* [WHAT IS BEING ASKED]:
Report how many lines of the data contain the string "templates". Add nothing.
::: SUPPLIED RECORDS :::
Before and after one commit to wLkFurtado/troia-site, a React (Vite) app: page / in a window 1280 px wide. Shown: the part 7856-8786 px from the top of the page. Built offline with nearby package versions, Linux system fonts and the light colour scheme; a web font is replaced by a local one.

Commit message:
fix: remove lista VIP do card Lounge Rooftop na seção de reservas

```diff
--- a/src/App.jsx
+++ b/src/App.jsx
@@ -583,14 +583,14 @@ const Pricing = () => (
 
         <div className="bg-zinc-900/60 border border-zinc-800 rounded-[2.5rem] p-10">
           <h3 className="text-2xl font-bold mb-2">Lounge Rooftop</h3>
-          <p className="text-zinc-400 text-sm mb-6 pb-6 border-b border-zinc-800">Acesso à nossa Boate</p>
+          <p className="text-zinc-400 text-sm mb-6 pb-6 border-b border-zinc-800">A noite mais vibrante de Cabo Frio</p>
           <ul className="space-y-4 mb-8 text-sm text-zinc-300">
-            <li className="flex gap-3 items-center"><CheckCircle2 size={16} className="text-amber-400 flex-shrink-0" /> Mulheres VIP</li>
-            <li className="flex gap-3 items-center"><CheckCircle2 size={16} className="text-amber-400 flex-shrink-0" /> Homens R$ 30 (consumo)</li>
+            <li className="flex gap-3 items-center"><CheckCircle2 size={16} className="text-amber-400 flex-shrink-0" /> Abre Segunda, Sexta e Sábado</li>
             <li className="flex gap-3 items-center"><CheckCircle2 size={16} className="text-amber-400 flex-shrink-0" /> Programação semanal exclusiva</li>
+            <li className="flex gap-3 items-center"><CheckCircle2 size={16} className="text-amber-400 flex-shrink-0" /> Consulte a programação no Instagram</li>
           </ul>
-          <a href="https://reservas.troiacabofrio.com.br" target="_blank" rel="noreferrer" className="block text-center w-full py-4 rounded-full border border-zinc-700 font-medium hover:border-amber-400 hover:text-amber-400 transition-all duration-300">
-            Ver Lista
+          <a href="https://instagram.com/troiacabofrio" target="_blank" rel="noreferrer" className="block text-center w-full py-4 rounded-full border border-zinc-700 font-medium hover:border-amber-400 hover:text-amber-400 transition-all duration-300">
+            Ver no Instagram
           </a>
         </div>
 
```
:::
::: SUPPLIED RECORDS :::
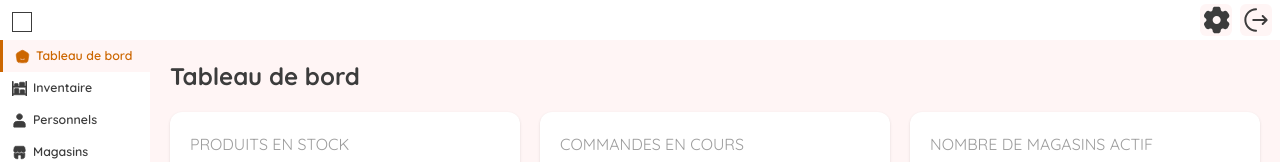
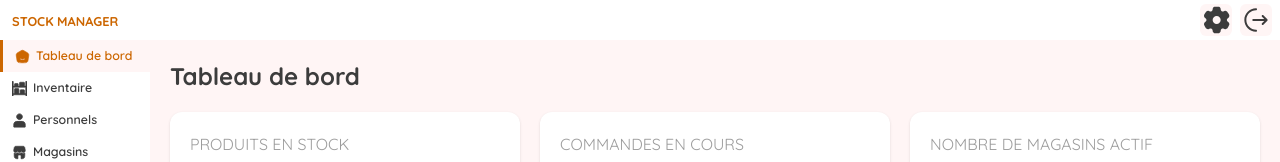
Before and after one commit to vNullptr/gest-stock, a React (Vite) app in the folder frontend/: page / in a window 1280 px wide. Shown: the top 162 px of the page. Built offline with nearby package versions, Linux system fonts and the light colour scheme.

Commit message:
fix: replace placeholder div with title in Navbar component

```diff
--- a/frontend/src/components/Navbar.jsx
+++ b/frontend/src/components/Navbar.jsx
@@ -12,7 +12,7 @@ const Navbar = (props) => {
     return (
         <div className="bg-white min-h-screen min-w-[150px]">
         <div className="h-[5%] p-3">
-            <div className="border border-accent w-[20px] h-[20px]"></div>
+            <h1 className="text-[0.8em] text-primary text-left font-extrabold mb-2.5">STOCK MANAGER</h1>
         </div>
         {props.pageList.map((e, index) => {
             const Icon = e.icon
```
:::
::: SUPPLIED RECORDS :::
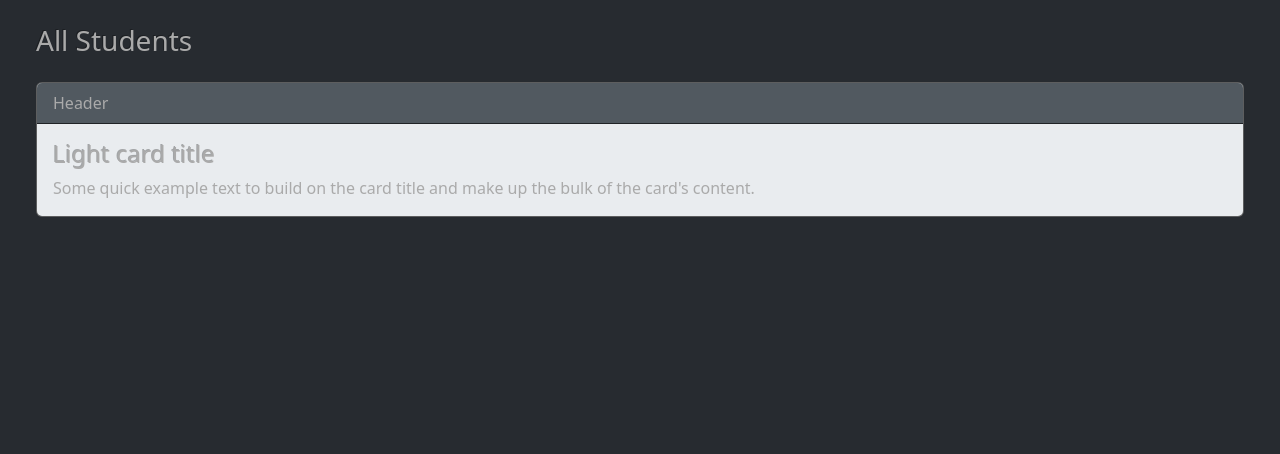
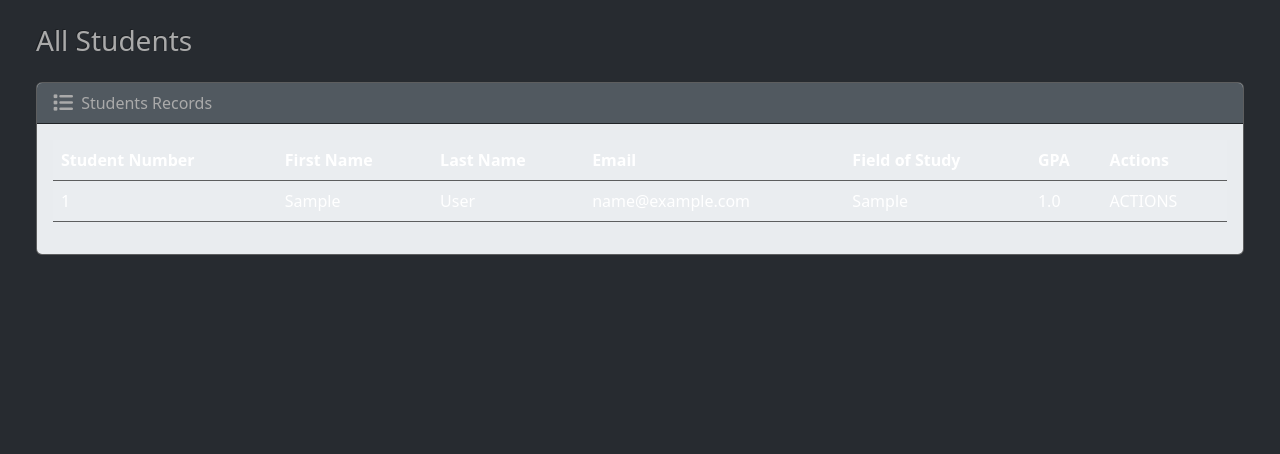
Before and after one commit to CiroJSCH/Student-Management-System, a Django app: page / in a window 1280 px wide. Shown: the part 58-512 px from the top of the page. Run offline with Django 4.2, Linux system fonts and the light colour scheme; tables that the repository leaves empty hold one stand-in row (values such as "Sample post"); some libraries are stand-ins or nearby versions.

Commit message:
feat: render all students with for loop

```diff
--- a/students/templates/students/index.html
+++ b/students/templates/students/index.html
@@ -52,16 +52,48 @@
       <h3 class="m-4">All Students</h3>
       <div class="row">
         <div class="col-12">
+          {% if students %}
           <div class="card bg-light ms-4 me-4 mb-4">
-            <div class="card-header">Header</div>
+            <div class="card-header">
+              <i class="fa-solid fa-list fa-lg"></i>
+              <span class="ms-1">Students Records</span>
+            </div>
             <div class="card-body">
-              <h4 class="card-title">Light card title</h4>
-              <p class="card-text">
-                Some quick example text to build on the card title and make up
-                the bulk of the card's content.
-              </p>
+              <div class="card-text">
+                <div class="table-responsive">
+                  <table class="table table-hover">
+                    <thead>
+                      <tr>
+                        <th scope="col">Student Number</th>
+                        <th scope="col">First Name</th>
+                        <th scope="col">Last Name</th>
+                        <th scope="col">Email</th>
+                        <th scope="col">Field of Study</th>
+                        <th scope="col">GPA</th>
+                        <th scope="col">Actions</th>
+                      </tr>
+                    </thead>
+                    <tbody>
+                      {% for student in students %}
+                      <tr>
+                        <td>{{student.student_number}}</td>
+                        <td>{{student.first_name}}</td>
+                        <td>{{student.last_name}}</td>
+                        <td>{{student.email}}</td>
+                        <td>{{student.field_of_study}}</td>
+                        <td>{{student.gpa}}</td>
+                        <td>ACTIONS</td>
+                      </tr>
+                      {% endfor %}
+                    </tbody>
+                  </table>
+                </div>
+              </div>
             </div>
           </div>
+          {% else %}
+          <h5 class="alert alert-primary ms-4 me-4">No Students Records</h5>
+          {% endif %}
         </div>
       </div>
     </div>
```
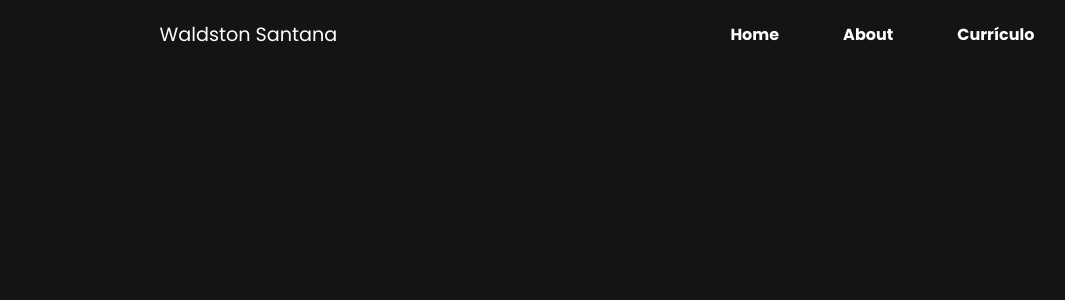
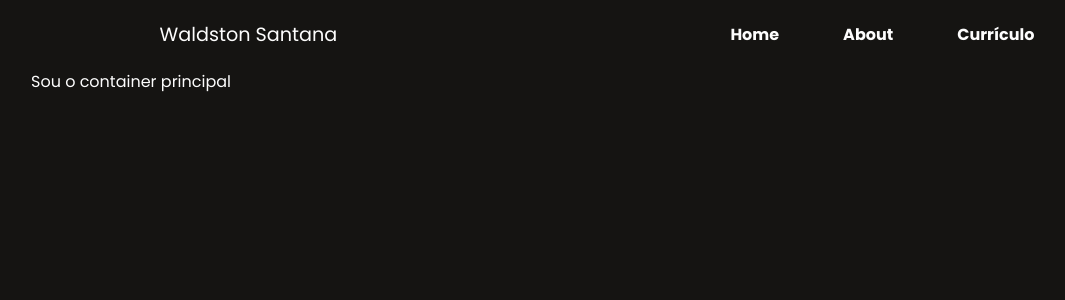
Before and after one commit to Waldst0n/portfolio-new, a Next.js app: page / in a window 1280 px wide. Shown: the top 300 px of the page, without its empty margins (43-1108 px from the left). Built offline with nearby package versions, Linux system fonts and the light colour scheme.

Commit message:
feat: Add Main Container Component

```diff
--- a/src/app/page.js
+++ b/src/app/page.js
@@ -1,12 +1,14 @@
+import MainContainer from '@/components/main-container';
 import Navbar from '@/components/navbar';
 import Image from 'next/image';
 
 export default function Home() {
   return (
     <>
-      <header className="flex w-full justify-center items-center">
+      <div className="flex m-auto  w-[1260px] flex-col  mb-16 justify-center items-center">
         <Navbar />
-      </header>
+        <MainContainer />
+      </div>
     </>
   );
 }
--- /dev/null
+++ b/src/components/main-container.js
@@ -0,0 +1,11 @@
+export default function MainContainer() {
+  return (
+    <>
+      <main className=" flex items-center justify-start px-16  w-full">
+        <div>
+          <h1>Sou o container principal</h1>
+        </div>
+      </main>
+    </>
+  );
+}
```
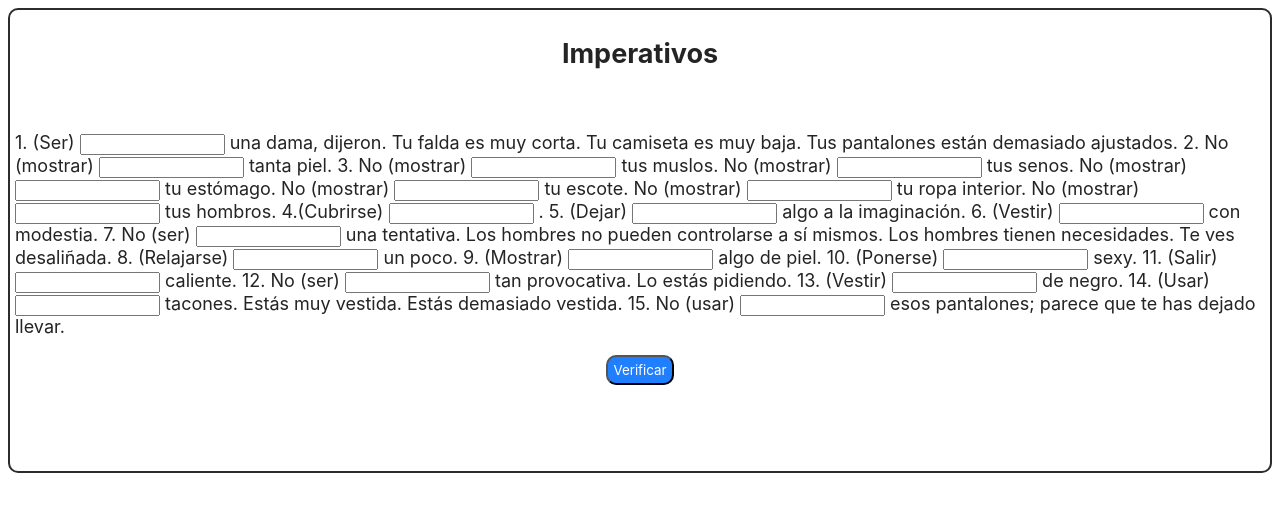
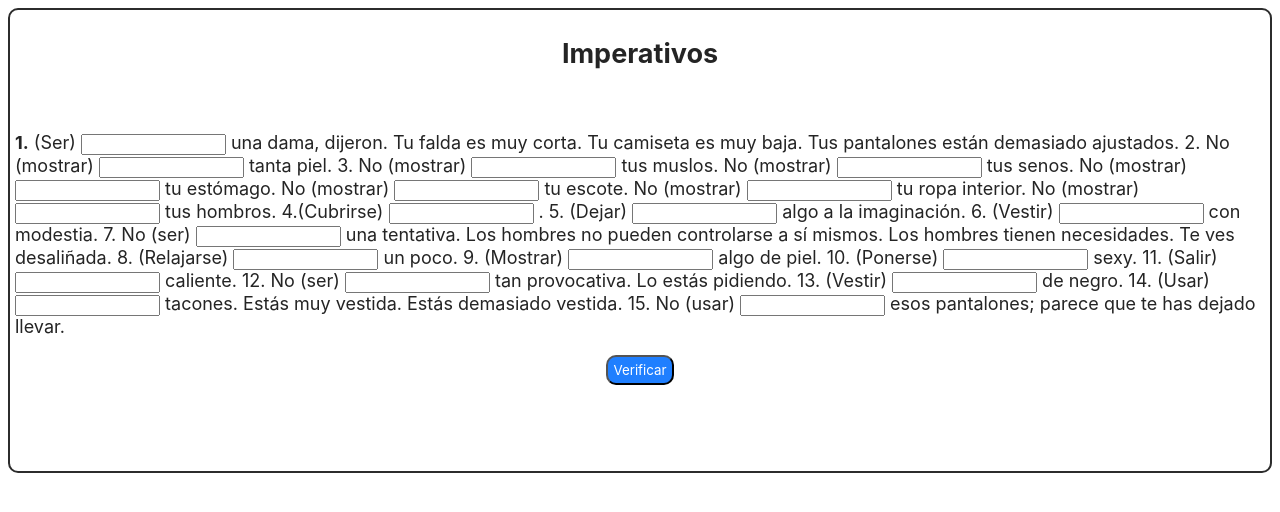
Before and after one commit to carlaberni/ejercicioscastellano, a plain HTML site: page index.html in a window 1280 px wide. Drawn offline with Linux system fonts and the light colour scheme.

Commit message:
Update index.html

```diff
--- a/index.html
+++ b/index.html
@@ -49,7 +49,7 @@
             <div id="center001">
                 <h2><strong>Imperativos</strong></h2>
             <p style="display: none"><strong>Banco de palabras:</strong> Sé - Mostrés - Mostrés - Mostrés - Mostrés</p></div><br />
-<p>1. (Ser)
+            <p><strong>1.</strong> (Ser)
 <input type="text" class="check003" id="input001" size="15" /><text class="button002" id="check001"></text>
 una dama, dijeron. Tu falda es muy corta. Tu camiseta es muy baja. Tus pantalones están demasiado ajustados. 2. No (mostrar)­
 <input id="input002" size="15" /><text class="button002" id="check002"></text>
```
:::
* [EXERCISE ANSWER]:
2